*WHAT IS EXPECTED:* Filter these entries so that only lines with the word "normal" remain.

═════ MATERIAL PROVIDED ═════

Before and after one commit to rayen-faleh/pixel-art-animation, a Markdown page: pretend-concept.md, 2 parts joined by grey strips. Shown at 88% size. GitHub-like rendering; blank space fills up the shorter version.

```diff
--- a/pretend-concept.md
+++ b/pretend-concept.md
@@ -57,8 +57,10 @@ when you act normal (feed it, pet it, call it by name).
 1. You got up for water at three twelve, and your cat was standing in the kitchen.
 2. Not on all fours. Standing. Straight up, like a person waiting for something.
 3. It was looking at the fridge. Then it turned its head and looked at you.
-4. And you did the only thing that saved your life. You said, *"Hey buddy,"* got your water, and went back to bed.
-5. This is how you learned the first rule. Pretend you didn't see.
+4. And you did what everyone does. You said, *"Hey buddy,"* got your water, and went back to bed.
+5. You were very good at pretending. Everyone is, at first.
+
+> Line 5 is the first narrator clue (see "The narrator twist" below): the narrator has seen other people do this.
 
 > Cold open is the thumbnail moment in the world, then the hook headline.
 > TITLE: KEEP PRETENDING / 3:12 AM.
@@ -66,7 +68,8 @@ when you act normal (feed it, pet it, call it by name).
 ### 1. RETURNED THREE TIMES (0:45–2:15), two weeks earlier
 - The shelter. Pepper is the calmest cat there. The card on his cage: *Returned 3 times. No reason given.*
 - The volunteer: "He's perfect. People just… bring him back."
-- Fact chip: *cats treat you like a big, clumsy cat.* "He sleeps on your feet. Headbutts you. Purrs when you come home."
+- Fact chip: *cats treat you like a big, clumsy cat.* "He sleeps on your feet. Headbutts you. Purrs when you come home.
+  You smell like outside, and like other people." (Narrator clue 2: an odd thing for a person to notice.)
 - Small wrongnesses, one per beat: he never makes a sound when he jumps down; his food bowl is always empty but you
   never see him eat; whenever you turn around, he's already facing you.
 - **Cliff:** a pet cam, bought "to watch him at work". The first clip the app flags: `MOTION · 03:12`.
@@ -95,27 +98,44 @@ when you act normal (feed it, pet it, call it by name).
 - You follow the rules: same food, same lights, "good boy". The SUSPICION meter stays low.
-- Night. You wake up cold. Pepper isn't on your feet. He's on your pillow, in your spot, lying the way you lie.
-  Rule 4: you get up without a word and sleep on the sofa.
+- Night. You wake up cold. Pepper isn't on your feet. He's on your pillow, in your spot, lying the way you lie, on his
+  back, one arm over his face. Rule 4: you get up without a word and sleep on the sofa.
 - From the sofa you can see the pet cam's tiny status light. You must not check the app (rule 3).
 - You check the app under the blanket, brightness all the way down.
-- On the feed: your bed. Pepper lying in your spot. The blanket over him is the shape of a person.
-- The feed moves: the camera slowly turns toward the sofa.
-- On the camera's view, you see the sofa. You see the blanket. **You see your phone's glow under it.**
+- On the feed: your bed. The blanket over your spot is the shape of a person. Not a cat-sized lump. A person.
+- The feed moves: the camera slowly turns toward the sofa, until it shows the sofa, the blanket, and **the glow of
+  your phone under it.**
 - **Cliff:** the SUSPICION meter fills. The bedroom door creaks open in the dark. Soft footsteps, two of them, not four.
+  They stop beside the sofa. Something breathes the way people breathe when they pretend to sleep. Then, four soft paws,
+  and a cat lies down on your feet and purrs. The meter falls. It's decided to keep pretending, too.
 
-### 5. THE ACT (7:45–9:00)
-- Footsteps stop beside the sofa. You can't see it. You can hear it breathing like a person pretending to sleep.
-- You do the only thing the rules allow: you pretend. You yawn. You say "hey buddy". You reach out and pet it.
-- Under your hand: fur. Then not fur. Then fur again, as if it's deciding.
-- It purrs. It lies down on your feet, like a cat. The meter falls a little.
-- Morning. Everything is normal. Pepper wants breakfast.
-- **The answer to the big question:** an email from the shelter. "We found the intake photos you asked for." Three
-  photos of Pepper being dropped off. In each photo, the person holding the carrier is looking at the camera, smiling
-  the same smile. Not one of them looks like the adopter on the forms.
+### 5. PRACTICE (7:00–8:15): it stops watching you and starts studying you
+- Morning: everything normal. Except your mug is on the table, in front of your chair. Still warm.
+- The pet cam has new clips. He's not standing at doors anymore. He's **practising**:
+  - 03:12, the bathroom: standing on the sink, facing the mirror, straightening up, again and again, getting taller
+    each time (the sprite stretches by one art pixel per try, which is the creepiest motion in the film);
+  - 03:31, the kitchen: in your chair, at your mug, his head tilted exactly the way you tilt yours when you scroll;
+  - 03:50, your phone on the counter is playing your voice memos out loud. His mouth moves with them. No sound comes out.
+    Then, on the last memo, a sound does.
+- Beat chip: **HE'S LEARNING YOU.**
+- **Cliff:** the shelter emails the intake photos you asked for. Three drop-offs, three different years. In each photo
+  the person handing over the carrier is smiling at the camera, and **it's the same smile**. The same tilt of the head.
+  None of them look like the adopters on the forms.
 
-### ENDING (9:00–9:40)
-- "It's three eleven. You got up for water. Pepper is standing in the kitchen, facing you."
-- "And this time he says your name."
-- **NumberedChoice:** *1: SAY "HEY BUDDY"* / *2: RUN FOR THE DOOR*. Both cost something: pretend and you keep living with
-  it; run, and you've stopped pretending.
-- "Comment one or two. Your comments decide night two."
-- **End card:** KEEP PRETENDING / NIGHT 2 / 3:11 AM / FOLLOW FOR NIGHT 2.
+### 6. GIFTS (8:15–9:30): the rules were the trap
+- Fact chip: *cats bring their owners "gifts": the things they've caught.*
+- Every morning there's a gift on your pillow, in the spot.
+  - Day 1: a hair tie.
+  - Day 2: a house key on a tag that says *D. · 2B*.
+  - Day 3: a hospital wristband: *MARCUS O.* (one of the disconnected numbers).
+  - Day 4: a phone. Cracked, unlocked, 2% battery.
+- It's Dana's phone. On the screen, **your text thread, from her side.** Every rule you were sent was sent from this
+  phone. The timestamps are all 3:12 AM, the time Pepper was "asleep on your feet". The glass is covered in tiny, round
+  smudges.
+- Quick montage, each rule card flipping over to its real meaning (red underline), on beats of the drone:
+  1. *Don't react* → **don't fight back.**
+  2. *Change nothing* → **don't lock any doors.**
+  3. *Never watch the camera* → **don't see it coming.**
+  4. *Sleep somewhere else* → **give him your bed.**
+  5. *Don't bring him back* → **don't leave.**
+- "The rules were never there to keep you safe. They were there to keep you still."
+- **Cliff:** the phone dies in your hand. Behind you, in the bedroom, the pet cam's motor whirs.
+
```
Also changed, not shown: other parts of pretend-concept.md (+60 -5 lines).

═════

*RESPONSE:*
@@ -57,8 +57,10 @@ when you act normal (feed it, pet it, call it by name).
@@ -66,7 +68,8 @@ when you act normal (feed it, pet it, call it by name).
@@ -95,27 +98,44 @@ when you act normal (feed it, pet it, call it by name).
-- Morning. Everything is normal. Pepper wants breakfast.
+- Morning: everything normal. Except your mug is on the table, in front of your chair. Still warm.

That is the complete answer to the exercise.